### Author Topic: Medical staff  (Read 13847 times)

#### Edi

• Posts: 296
##### Re: Medical staff
« Reply #30 on: June 07, 2010, 09:17:11 am »
I'm sure you could think up a thousand different ways of tinkering with the research system, but as you said, UFO:AI is a tactical combat game.

I find myself often assigning scientists to up to three projects simultaneously just to get a headstart on something while not needing the higher priority thing quite that urgently. Though I do like the idea of diminishing returns after a certain point.

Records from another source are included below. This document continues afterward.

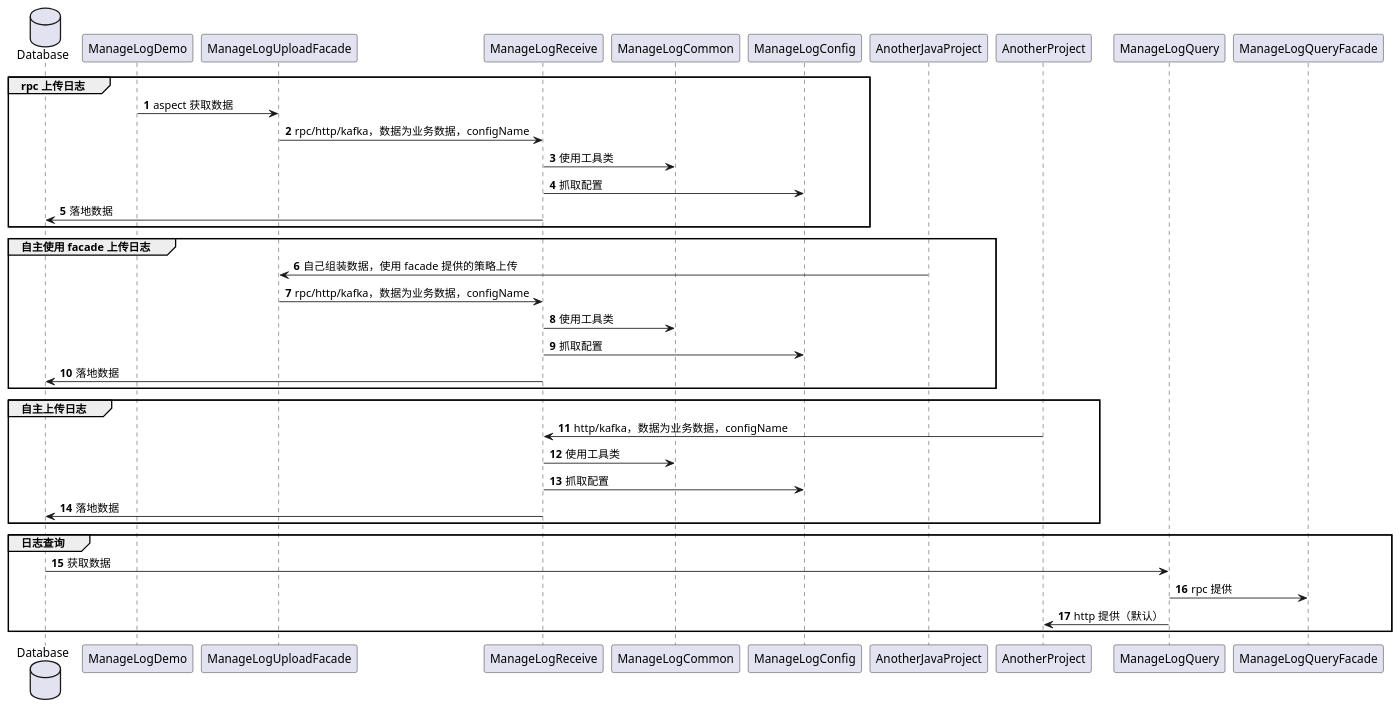
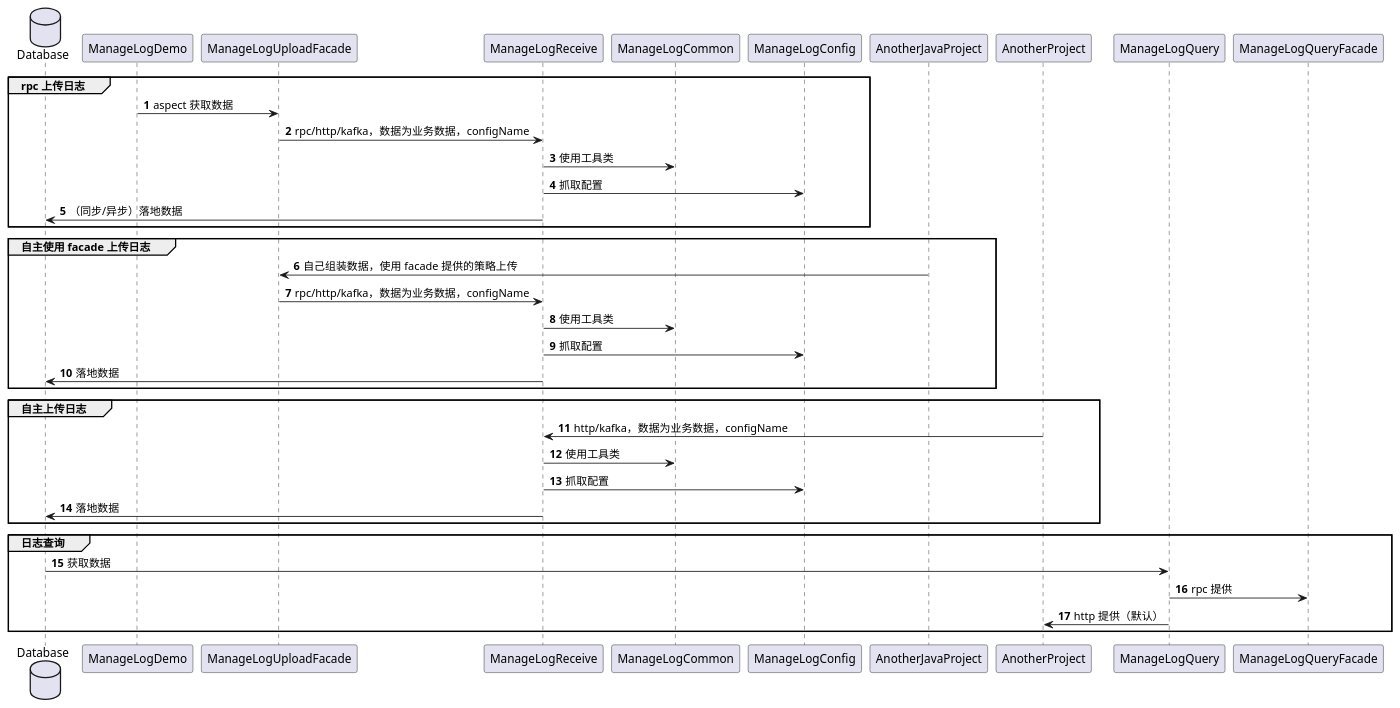
Before and after one commit to cartoonYu/ManageYourLog: the diagram in struct/Struct.puml, drawn with PlantUML. The commit also changed 33 other files, not shown here.

```diff
--- a/struct/Struct.puml
+++ b/struct/Struct.puml
@@ -1,34 +1,34 @@
 @startuml
 'https://plantuml.com/sequence-diagram
 database Database as ManageLog
 autonumber
 
 group rpc 上传日志
 ManageLogDemo -> ManageLogUploadFacade: aspect 获取数据
 ManageLogUploadFacade -> ManageLogReceive: rpc/http/kafka，数据为业务数据，configName
 ManageLogReceive -> ManageLogCommon: 使用工具类
 ManageLogReceive -> ManageLogConfig: 抓取配置
-ManageLogReceive -> ManageLog: 落地数据
+ManageLogReceive -> ManageLog: （同步/异步）落地数据
 end
 
 group 自主使用 facade 上传日志
 AnotherJavaProject -> ManageLogUploadFacade: 自己组装数据，使用 facade 提供的策略上传
 ManageLogUploadFacade -> ManageLogReceive: rpc/http/kafka，数据为业务数据，configName
 ManageLogReceive -> ManageLogCommon: 使用工具类
 ManageLogReceive -> ManageLogConfig: 抓取配置
 ManageLogReceive -> ManageLog: 落地数据
 end
 
 group 自主上传日志
 AnotherProject -> ManageLogReceive: http/kafka，数据为业务数据，configName
 ManageLogReceive -> ManageLogCommon: 使用工具类
 ManageLogReceive -> ManageLogConfig: 抓取配置
 ManageLogReceive -> ManageLog: 落地数据
 end
 
 group 日志查询
 ManageLog -> ManageLogQuery: 获取数据
 ManageLogQuery -> ManageLogQueryFacade: rpc 提供
 ManageLogQuery -> AnotherProject: http 提供（默认）
 end
 @enduml
```
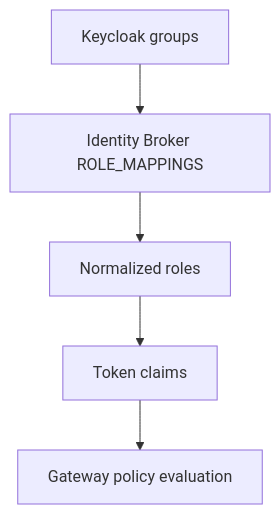
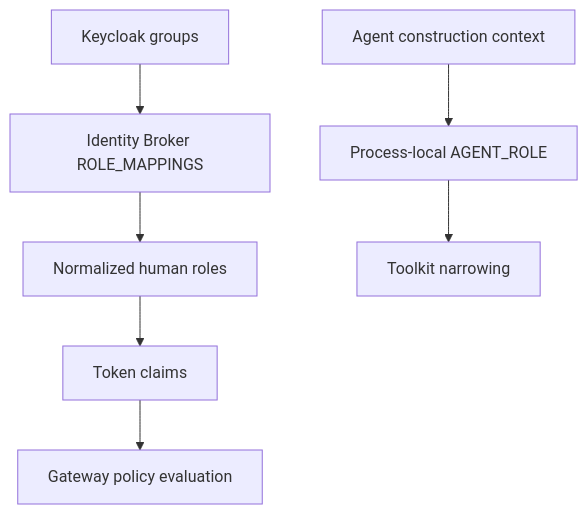
Before and after one commit to metasync/luban-aiops: the third of 5 diagrams in .qoder/repowiki/en/content/Security and Authorization/Authorization Policies/Authorization Matrix.md, drawn with Mermaid. The commit also changed other lines of this file and 128 other files, not shown here.

````diff
--- a/.qoder/repowiki/en/content/Security and Authorization/Authorization Policies/Authorization Matrix.md
+++ b/.qoder/repowiki/en/content/Security and Authorization/Authorization Policies/Authorization Matrix.md
@@ -133,7 +137,9 @@
 ```mermaid
 flowchart TD
 A["Keycloak groups"] --> B["Identity Broker ROLE_MAPPINGS"]
-B --> C["Normalized roles"]
+B --> C["Normalized human roles"]
 C --> D["Token claims"]
 D --> E["Gateway policy evaluation"]
+F["Agent construction context"] --> G["Process-local AGENT_ROLE"]
+G --> H["Toolkit narrowing"]
 ```
````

If it could be implemented into the research system by adding an attribute to each research item like Diminishing returns (nbr of scientists) after which the effectiveness of each scientist beyond the limit diminishes by some fairly brutal formula. Naturally if you kept the number hidden, it would add an element of uncertainty (at least up until people go poke inside the code, but that's a different matter).

#### homunculus

• Sergeant
• Posts: 387
##### Re: Medical staff
« Reply #31 on: June 07, 2010, 06:35:56 pm »
i have thought about it in the past, and at some point i assumed that there are, say, 5 puzzles related to one research topic, that each researching scientist has an independent probability of solving (no collaboration), and did a little calculation.
if i remember correctly, the resulting formula was of the type

researchSpeed = numberOfScientists / (const + numberOfScientsis).

a fairly common formula in chemistry, physics, biology, etc.
i do not remember how i derived it from the probabilities, though.

say, if const=50, then
10 scientists at the same project would work at the efficiency of 8.5 scientists each on separate project,
50 would work liike 25.5
and 100 would work like 34.

[...]If it could be implemented into the research system by adding an attribute to each research item like Diminishing returns (nbr of scientists) after which the effectiveness of each scientist beyond the limit diminishes by some fairly brutal formula. Naturally if you kept the number hidden, it would add an element of uncertainty (at least up until people go poke inside the code[...]
i would not suggest to keep the number hidden, because then there would be privileged people who have read the spoilers.
i would rather suggest to display the resulting efficiency of the research as a number in the gui.

[...]I find myself often assigning scientists to up to three projects simultaneously just to get a headstart on something while not needing the higher priority thing quite that urgently.[...]
when you give it some thought, you might as well assign them all to same project and get to use the results of that project while you research the next project : )